As the Senate Rules Committee considered Brodeur’s bill on Wednesday, the Sanford Republican told committee members his proposal falls into the “I thought this was already illegal” category.
“We are putting (on) belts and suspenders and making sure people understand that,” he continued.
A change to the bill accepted Wednesday further clarified that domestic subsidiaries of foreign companies could contribute to campaigns, drawing on additional FEC guidance.
“If we think of corporations like Greenpeace or Toyota who have operations here in the U.S., those U.S. subsidiaries would still be able to participate,” Brodeur said.
Following the FEC ruling, U.S. Sen. Marco Rubio became the highest-ranking Republican to oppose opening the door to foreign contributions. He called the possibility of Chinese or Russian involvement in ballot initiatives worrying.

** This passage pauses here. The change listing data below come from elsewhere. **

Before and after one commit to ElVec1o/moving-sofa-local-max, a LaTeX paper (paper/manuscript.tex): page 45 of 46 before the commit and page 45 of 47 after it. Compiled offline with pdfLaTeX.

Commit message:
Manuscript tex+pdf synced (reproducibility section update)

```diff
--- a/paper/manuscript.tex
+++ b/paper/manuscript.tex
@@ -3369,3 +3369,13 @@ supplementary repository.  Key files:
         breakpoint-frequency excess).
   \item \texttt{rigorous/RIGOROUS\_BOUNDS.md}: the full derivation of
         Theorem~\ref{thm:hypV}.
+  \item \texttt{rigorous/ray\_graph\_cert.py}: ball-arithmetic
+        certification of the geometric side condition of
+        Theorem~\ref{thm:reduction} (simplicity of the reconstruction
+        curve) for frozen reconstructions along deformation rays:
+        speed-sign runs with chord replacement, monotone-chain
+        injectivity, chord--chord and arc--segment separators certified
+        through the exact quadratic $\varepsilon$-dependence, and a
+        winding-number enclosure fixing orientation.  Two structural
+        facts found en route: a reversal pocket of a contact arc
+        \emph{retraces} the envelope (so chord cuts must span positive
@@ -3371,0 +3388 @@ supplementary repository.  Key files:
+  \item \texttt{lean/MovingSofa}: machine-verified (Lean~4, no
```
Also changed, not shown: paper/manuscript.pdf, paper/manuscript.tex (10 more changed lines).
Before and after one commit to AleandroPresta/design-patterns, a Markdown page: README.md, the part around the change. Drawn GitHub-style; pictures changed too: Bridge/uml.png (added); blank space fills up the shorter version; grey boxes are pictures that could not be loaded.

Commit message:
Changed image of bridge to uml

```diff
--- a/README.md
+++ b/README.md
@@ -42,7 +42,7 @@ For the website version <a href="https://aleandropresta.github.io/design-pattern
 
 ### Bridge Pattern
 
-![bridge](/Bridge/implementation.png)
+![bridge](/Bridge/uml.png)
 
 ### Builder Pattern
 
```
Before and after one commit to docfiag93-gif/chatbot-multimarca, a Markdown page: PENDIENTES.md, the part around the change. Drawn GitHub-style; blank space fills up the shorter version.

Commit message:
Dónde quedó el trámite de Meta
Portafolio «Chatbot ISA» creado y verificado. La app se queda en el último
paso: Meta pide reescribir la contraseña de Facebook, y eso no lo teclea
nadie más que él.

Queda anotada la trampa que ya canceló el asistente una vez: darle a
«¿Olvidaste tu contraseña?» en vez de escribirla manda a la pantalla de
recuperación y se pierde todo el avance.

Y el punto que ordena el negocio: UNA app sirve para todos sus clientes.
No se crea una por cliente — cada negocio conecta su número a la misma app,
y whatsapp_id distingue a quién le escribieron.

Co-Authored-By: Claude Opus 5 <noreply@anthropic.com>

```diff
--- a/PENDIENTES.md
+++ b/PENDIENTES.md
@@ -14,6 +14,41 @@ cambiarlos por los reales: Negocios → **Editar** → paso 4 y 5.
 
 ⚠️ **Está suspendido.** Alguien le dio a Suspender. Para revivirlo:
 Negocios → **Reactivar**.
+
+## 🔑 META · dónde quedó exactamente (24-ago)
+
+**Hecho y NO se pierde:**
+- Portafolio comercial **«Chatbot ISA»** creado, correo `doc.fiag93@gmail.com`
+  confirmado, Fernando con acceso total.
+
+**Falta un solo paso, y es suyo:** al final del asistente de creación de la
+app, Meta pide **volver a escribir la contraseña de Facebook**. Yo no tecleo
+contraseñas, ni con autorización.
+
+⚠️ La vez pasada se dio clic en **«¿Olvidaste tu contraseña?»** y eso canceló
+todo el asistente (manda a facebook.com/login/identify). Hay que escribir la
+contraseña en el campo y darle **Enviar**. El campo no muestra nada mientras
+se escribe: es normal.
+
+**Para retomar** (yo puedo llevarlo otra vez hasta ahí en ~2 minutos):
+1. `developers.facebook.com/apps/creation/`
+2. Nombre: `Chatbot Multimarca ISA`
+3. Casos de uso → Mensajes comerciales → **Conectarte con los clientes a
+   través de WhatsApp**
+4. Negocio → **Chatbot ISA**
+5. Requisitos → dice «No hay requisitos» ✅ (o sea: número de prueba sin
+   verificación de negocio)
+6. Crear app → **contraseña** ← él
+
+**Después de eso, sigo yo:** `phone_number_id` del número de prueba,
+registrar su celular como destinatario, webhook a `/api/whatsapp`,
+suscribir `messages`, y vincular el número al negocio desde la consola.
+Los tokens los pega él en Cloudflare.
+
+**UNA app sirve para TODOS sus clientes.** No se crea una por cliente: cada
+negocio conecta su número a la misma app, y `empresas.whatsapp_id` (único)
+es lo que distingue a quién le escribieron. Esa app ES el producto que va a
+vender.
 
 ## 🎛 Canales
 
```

The House State Affairs Committee is expected to consider a similar bill (HB 921) Wednesday afternoon, carried by Eucheeanna Republican Rep. Brad Drake. On top of banning foreign contributions, a draft version of that measure would revise the $3,000 limit on donations to political committees that are gathering signatures for a ballot initiative to only apply to non-Floridians and committees that don’t have a registered office in Florida.
Lawmakers last year passed the $3,000 limit during signature gathering in an effort Republicans say aims to limit out-of-state interests from influencing amendments to Florida’s Constitution. Unlike that proposal, which Democrats framed as an attempt to curb ballot initiatives opposed by Republican lawmakers, the foreign nationals legislation has bipartisan support.
If approved, the bills would take effect July 1.
Following the bills’ hearings Wednesday, the measures will be ready for consideration on both the House and Senate floors.